While life looks and feels physical in nature, those appearances are deceiving. Life is, in fact, spiritual. Life is God, the divine consciousness, or Mind. A greater appreciation of the spiritual nature of life brings us better health. And this health is stable, not subject to the whims of the latest health theory or diet.
Because God is Spirit, His creation is spiritual. He couldn't create something unlike Himself. So trying to fix His creation through material remedies is ultimately futile.
There's certainly good intention behind society's focus on exercise and diet. But a focus on life as physical and material doesn't supply long-term answers. A material view of the body inevitably includes advancing age, physical decline, and ultimately death.
I had an experience a few years back that illustrates this. After dinner one evening, I began having strong chest pains. The one thing available to me immediately was what I've found most helpful in serious instances like this – prayer. As I turned to God, I realized that more than being physically uncomfortable, I was disheartened.
The pain's source was in my feeling of separation from God, divine Spirit. It was depressing and even scary to feel as though I were subject to a material body and material conditions. If my ability to experience life was dependent on a body controlled by material laws I could do nothing about, then I was doomed. Limitation, pain, sickness, and death would be unavoidable.
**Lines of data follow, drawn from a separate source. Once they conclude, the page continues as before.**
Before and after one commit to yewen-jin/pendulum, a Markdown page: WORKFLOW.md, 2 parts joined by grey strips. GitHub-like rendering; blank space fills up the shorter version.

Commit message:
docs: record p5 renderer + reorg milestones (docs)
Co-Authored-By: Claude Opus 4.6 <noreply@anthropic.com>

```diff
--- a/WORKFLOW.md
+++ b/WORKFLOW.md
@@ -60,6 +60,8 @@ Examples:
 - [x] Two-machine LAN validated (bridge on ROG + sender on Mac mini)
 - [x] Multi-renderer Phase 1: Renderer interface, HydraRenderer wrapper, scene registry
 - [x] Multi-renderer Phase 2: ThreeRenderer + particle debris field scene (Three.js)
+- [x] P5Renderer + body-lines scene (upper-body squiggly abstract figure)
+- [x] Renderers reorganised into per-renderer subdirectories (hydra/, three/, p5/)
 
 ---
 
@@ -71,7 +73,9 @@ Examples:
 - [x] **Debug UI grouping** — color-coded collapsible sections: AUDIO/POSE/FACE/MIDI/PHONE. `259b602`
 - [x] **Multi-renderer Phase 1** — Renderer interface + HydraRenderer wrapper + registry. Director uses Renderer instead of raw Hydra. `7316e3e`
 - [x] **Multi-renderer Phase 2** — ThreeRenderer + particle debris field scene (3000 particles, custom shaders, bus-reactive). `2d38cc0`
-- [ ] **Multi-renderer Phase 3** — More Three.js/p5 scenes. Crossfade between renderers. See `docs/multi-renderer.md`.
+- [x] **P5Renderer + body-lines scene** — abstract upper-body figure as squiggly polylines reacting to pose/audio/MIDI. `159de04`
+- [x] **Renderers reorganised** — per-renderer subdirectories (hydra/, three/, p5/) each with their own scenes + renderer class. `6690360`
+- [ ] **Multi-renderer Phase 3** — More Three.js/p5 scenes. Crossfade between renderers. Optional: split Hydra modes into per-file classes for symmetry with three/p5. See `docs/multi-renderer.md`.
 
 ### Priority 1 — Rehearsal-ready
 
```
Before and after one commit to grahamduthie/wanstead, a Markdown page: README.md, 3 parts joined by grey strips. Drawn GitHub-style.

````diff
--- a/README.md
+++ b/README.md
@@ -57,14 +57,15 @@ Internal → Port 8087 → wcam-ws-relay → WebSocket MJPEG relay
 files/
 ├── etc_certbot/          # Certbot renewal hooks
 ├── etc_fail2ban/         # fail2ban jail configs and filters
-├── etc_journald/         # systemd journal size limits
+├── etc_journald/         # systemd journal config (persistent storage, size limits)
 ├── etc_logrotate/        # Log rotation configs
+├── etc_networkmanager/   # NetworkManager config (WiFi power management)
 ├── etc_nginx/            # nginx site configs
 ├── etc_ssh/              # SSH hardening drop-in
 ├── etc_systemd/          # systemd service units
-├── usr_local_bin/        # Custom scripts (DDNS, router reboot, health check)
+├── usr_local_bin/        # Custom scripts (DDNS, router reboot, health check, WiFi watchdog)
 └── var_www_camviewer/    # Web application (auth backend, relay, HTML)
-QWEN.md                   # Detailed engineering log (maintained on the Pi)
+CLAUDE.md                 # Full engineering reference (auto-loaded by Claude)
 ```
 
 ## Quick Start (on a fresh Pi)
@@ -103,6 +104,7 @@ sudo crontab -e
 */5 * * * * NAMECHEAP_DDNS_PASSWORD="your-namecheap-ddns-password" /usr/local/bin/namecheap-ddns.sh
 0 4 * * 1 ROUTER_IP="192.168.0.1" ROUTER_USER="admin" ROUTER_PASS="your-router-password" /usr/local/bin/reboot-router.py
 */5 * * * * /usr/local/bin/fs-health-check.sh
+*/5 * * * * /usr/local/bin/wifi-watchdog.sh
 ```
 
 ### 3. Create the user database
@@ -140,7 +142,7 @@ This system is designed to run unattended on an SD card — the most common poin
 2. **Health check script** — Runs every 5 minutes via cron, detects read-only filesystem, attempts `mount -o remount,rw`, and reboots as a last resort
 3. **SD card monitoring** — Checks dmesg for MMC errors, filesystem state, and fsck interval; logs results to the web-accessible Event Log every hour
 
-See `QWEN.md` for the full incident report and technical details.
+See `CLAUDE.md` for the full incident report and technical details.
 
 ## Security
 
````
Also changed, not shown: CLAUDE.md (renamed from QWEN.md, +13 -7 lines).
I figured this is what the Psalmist in the Bible meant when he cried out to God: "My flesh and my heart faileth …" But the psalm doesn't stop there. It goes on, "…but God is the strength of my heart, and my portion for ever" (73:26). It's God who lives, and He forever expresses Himself, Life, through His creation – each of us.
This thought bolstered me. And when I could get to the phone to call a friend to help me pray, he shared the same message with me. Life and well-being are in God. Awareness of the thoughts coming from God not only cares for the body, but helps us feel loved and nurtured. It keeps us safe and on track with God's purpose for us.
As a result of our prayers, I understood more deeply that this awareness was what I wanted and needed. And it was what my body really needed. Two hours after the pains began, they completely vanished. Interestingly enough, some months later, they returned a bit while I was feeling burdened about something. But once again I prayed, and I've been free of them ever since.
Referring to God as Mind, Mary Baker Eddy's book "Science and Health with Key to the Scriptures" explains, "Immortal Mind feeds the body with supernal freshness and fairness, supplying it with beautiful images of thought and destroying the woes of sense which each day brings to a nearer tomb" (p. 248). A human perspective brings the feeling of pain and doom. God's inspiration replaces that feeling with a conviction of the unstoppable nature of good in life. This feeds and sustains us.
Ultimately, we need the inspiration that expands our horizons toward Spirit and a spiritual sense of life. As our conviction of Spirit's presence and love increases, we see more clearly that each of us has a purpose, given to us by God not just for today but for all eternity.
Adapted from an article posted on www.spirituality.com.